** Data section follows **
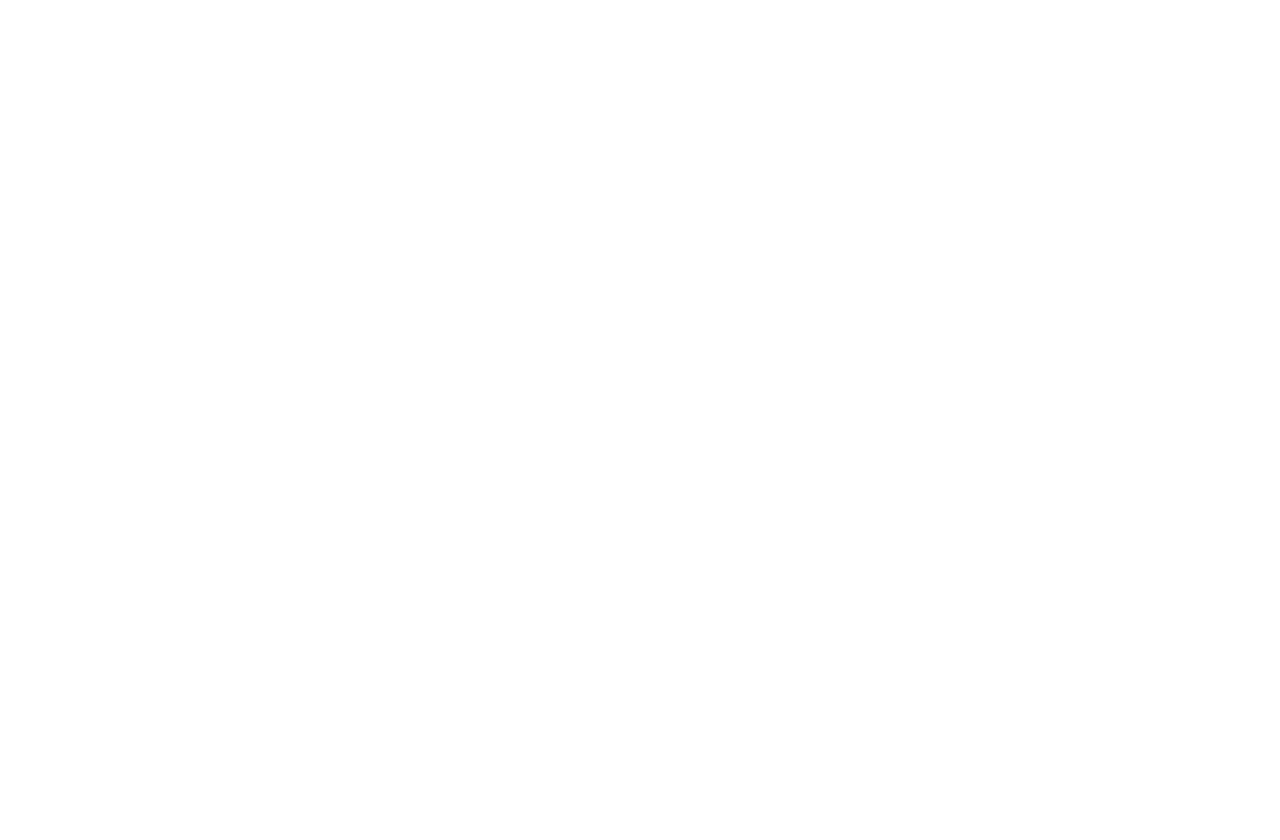
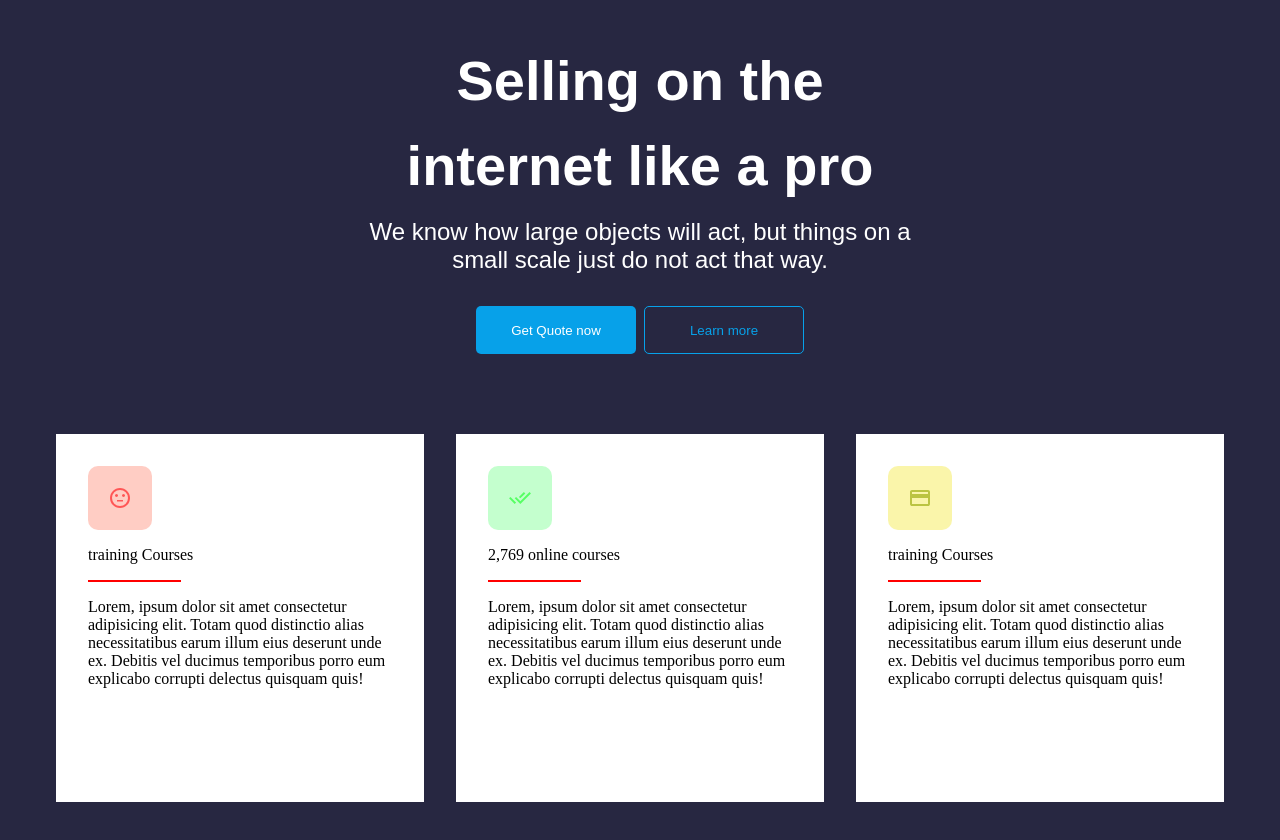
Before and after one commit to Pavel-techin/github-1, a plain HTML site: page index.html in a window 1280 px wide. Before the commit the page ends 800 px from the top, so only its background shows below. Drawn offline with Linux system fonts and the light colour scheme.

Commit message:
Make CSS

```diff
--- a/index.html
+++ b/index.html
@@ -1,12 +1,62 @@
 <!DOCTYPE html>
 <html lang="en">
+
 <head>
     <meta charset="UTF-8">
     <meta name="viewport" content="width=device-width, initial-scale=1.0">
     <title>Document</title>
     <link rel="stylesheet" href="styles.css">
 </head>
-<body>
 
+<body class="container">
+    <h1 class="heading">Selling on the</h1>
+    <h1 class="heading">internet like a pro</h1>
+
+    <p class="description">We know how large objects will act, but things on a </p>
+    <p class="description">small scale just do not act that way.</p>
+
+    <div class="nav-buttons">
+        <button class="get">Get Quote now</button>
+        <button class="more">Learn more</button>
+    </div>
+    <div class="content">
+        <div class="content-element">
+            <div class="icon-background1">
+                <svg xmlns="http://www.w3.org/2000/svg" height="24px" viewBox="0 -960 960 960" width="24px"
+                    fill="currentColor">
+                    <path
+                        d="M620-520q25 0 42.5-17.5T680-580q0-25-17.5-42.5T620-640q-25 0-42.5 17.5T560-580q0 25 17.5 42.5T620-520Zm-280 0q25 0 42.5-17.5T400-580q0-25-17.5-42.5T340-640q-25 0-42.5 17.5T280-580q0 25 17.5 42.5T340-520Zm20 180h240v-60H360v60ZM480-80q-83 0-156-31.5T197-197q-54-54-85.5-127T80-480q0-83 31.5-156T197-763q54-54 127-85.5T480-880q83 0 156 31.5T763-763q54 54 85.5 127T880-480q0 83-31.5 156T763-197q-54 54-127 85.5T480-80Zm0-400Zm0 320q134 0 227-93t93-227q0-134-93-227t-227-93q-134 0-227 93t-93 227q0 134 93 227t227 93Z" />
+                </svg>
+            </div>
+            <p>training Courses</p>
+            <hr class="element-line">
+            <p>Lorem, ipsum dolor sit amet consectetur adipisicing elit. Totam quod distinctio alias necessitatibus earum illum eius deserunt unde ex. Debitis vel ducimus temporibus porro eum explicabo corrupti delectus quisquam quis!</p>
+        </div>
+        <div class="content-element">
+            <div class="icon-background2">
+                <svg xmlns="http://www.w3.org/2000/svg" height="24px" viewBox="0 -960 960 960" width="24px"
+                    fill="currentColor">
+                    <path
+                        d="M268-240 42-466l57-56 170 170 56 56-57 56Zm226 0L268-466l56-57 170 170 368-368 56 57-424 424Zm0-226-57-56 198-198 57 56-198 198Z" />
+                </svg>
+            </div>
+            <p>2,769 online courses</p>
+            <hr class="element-line">
+            <p>Lorem, ipsum dolor sit amet consectetur adipisicing elit. Totam quod distinctio alias necessitatibus earum illum eius deserunt unde ex. Debitis vel ducimus temporibus porro eum explicabo corrupti delectus quisquam quis!</p>
+        </div>
+        <div class="content-element">
+            <div class="icon-background3">
+                <svg xmlns="http://www.w3.org/2000/svg" height="24px" viewBox="0 -960 960 960" width="24px"
+                    fill="currentColor">
+                    <path
+                        d="M880-720v480q0 33-23.5 56.5T800-160H160q-33 0-56.5-23.5T80-240v-480q0-33 23.5-56.5T160-800h640q33 0 56.5 23.5T880-720Zm-720 80h640v-80H160v80Zm0 160v240h640v-240H160Zm0 240v-480 480Z" />
+                </svg>
+            </div>
+            <p>training Courses</p>
+            <hr class="element-line">
+            <p>Lorem, ipsum dolor sit amet consectetur adipisicing elit. Totam quod distinctio alias necessitatibus earum illum eius deserunt unde ex. Debitis vel ducimus temporibus porro eum explicabo corrupti delectus quisquam quis!</p>
+        </div>
+    </div>
 </body>
+
 </html>
--- a/styles.css
+++ b/styles.css
@@ -0,0 +1,130 @@
+.container {
+    display: flex;
+    justify-content: center;
+    flex-direction: column;
+    background-color: #272741;
+    padding-top: 5dvh;
+}
+
+.heading,
+.description {
+    text-align: center;
+    margin: 0;
+    color: #ffffff;
+    font-family: arial;
+}
+
+.heading {
+    font-size: 56px;
+    padding-bottom: 2.5dvh;
+}
+
+.description {
+    font-size: 24px;
+}
+
+.nav-buttons {
+    display: flex;
+    justify-content: center;
+    margin: 2rem;
+    gap: 0.5rem;
+}
+
+.get {
+    background-color: #07a1e9;
+    color: #ffffff;
+    border: none;
+    border-radius: 5px;
+    width: 10rem;
+    height: 3rem;
+}
+
+.more {
+    background: none;
+    color: #07a1e9;
+    border: 1px solid #07a1e9;
+    border-radius: 5px;
+    width: 10rem;
+    height: 3rem;
+}
+
+.get:hover,
+.more:hover {
+    text-decoration: underline;
+    cursor: pointer;
+    font-family: Helvetica;
+}
+
+.content {
+    display: flex;
+    justify-content: space-around;
+    align-items: end;
+    margin: 3rem;
+    gap: 2rem;
+    max-width: 75rem;
+    align-self: center;
+}
+
+.content-element {
+    background-color: white;
+    color: black;
+    padding: 2rem;
+    width: 30%;
+    aspect-ratio: 1;
+    transition-delay: 0.15s;
+}
+
+.content-element:hover {
+    background-color: #07a1e9;
+    color: white;
+    transition: 0.2s;
+}
+
+.no-borders {
+    margin: 0;
+    padding: 0;
+    border: 0;
+}
+
+.content-element:hover .icon-background1,
+.content-element:hover .icon-background2,
+.content-element:hover .icon-background3, .content-element:hover .element-line{
+    background-color: white;
+    color: #07a1e9;
+    border-color:white;
+    transition: 0.2s;
+}
+
+.icon-background1,
+.icon-background2,
+.icon-background3 {
+    width: 4rem;
+    height: 4rem;
+    border-radius: 10px;
+    transition-delay: 0.15s;
+    transition: 0.05s;
+    display: flex;
+    justify-content: center;
+    align-items: center;
+}
+
+.icon-background1 {
+    background-color: #ffcdc4;
+    color: #ff5656;
+}
+
+.icon-background2 {
+    background-color: #c4ffce;
+    color: #56ff64;
+}
+
+.icon-background3 {
+    background-color: #faf5aa;
+    color: #bbc442;
+}
+
+.element-line{
+    border: 1px solid red;
+    width: 30%;
+    margin-left:0;
+}
```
** End of Data section **
### Prompt
In the copy, each entry above must match exactly, and no picture may be carried over.

### Output below
Before and after one commit to Pavel-techin/github-1, a plain HTML site: page index.html in a window 1280 px wide. Before the commit the page ends 800 px from the top, so only its background shows below. Drawn offline with Linux system fonts and the light colour scheme.

Commit message:
Make CSS

```diff
--- a/index.html
+++ b/index.html
@@ -1,12 +1,62 @@
 <!DOCTYPE html>
 <html lang="en">
+
 <head>
     <meta charset="UTF-8">
     <meta name="viewport" content="width=device-width, initial-scale=1.0">
     <title>Document</title>
     <link rel="stylesheet" href="styles.css">
 </head>
-<body>
 
+<body class="container">
+    <h1 class="heading">Selling on the</h1>
+    <h1 class="heading">internet like a pro</h1>
+
+    <p class="description">We know how large objects will act, but things on a </p>
+    <p class="description">small scale just do not act that way.</p>
+
+    <div class="nav-buttons">
+        <button class="get">Get Quote now</button>
+        <button class="more">Learn more</button>
+    </div>
+    <div class="content">
+        <div class="content-element">
+            <div class="icon-background1">
+                <svg xmlns="http://www.w3.org/2000/svg" height="24px" viewBox="0 -960 960 960" width="24px"
+                    fill="currentColor">
+                    <path
+                        d="M620-520q25 0 42.5-17.5T680-580q0-25-17.5-42.5T620-640q-25 0-42.5 17.5T560-580q0 25 17.5 42.5T620-520Zm-280 0q25 0 42.5-17.5T400-580q0-25-17.5-42.5T340-640q-25 0-42.5 17.5T280-580q0 25 17.5 42.5T340-520Zm20 180h240v-60H360v60ZM480-80q-83 0-156-31.5T197-197q-54-54-85.5-127T80-480q0-83 31.5-156T197-763q54-54 127-85.5T480-880q83 0 156 31.5T763-763q54 54 85.5 127T880-480q0 83-31.5 156T763-197q-54 54-127 85.5T480-80Zm0-400Zm0 320q134 0 227-93t93-227q0-134-93-227t-227-93q-134 0-227 93t-93 227q0 134 93 227t227 93Z" />
+                </svg>
+            </div>
+            <p>training Courses</p>
+            <hr class="element-line">
+            <p>Lorem, ipsum dolor sit amet consectetur adipisicing elit. Totam quod distinctio alias necessitatibus earum illum eius deserunt unde ex. Debitis vel ducimus temporibus porro eum explicabo corrupti delectus quisquam quis!</p>
+        </div>
+        <div class="content-element">
+            <div class="icon-background2">
+                <svg xmlns="http://www.w3.org/2000/svg" height="24px" viewBox="0 -960 960 960" width="24px"
+                    fill="currentColor">
+                    <path
+                        d="M268-240 42-466l57-56 170 170 56 56-57 56Zm226 0L268-466l56-57 170 170 368-368 56 57-424 424Zm0-226-57-56 198-198 57 56-198 198Z" />
+                </svg>
+            </div>
+            <p>2,769 online courses</p>
+            <hr class="element-line">
+            <p>Lorem, ipsum dolor sit amet consectetur adipisicing elit. Totam quod distinctio alias necessitatibus earum illum eius deserunt unde ex. Debitis vel ducimus temporibus porro eum explicabo corrupti delectus quisquam quis!</p>
+        </div>
+        <div class="content-element">
+            <div class="icon-background3">
+                <svg xmlns="http://www.w3.org/2000/svg" height="24px" viewBox="0 -960 960 960" width="24px"
+                    fill="currentColor">
+                    <path
+                        d="M880-720v480q0 33-23.5 56.5T800-160H160q-33 0-56.5-23.5T80-240v-480q0-33 23.5-56.5T160-800h640q33 0 56.5 23.5T880-720Zm-720 80h640v-80H160v80Zm0 160v240h640v-240H160Zm0 240v-480 480Z" />
+                </svg>
+            </div>
+            <p>training Courses</p>
+            <hr class="element-line">
+            <p>Lorem, ipsum dolor sit amet consectetur adipisicing elit. Totam quod distinctio alias necessitatibus earum illum eius deserunt unde ex. Debitis vel ducimus temporibus porro eum explicabo corrupti delectus quisquam quis!</p>
+        </div>
+    </div>
 </body>
+
 </html>
--- a/styles.css
+++ b/styles.css
@@ -0,0 +1,130 @@
+.container {
+    display: flex;
+    justify-content: center;
+    flex-direction: column;
+    background-color: #272741;
+    padding-top: 5dvh;
+}
+
+.heading,
+.description {
+    text-align: center;
+    margin: 0;
+    color: #ffffff;
+    font-family: arial;
+}
+
+.heading {
+    font-size: 56px;
+    padding-bottom: 2.5dvh;
+}
+
+.description {
+    font-size: 24px;
+}
+
+.nav-buttons {
+    display: flex;
+    justify-content: center;
+    margin: 2rem;
+    gap: 0.5rem;
+}
+
+.get {
+    background-color: #07a1e9;
+    color: #ffffff;
+    border: none;
+    border-radius: 5px;
+    width: 10rem;
+    height: 3rem;
+}
+
+.more {
+    background: none;
+    color: #07a1e9;
+    border: 1px solid #07a1e9;
+    border-radius: 5px;
+    width: 10rem;
+    height: 3rem;
+}
+
+.get:hover,
+.more:hover {
+    text-decoration: underline;
+    cursor: pointer;
+    font-family: Helvetica;
+}
+
+.content {
+    display: flex;
+    justify-content: space-around;
+    align-items: end;
+    margin: 3rem;
+    gap: 2rem;
+    max-width: 75rem;
+    align-self: center;
+}
+
+.content-element {
+    background-color: white;
+    color: black;
+    padding: 2rem;
+    width: 30%;
+    aspect-ratio: 1;
+    transition-delay: 0.15s;
+}
+
+.content-element:hover {
+    background-color: #07a1e9;
+    color: white;
+    transition: 0.2s;
+}
+
+.no-borders {
+    margin: 0;
+    padding: 0;
+    border: 0;
+}
+
+.content-element:hover .icon-background1,
+.content-element:hover .icon-background2,
+.content-element:hover .icon-background3, .content-element:hover .element-line{
+    background-color: white;
+    color: #07a1e9;
+    border-color:white;
+    transition: 0.2s;
+}
+
+.icon-background1,
+.icon-background2,
+.icon-background3 {
+    width: 4rem;
+    height: 4rem;
+    border-radius: 10px;
+    transition-delay: 0.15s;
+    transition: 0.05s;
+    display: flex;
+    justify-content: center;
+    align-items: center;
+}
+
+.icon-background1 {
+    background-color: #ffcdc4;
+    color: #ff5656;
+}
+
+.icon-background2 {
+    background-color: #c4ffce;
+    color: #56ff64;
+}
+
+.icon-background3 {
+    background-color: #faf5aa;
+    color: #bbc442;
+}
+
+.element-line{
+    border: 1px solid red;
+    width: 30%;
+    margin-left:0;
+}
```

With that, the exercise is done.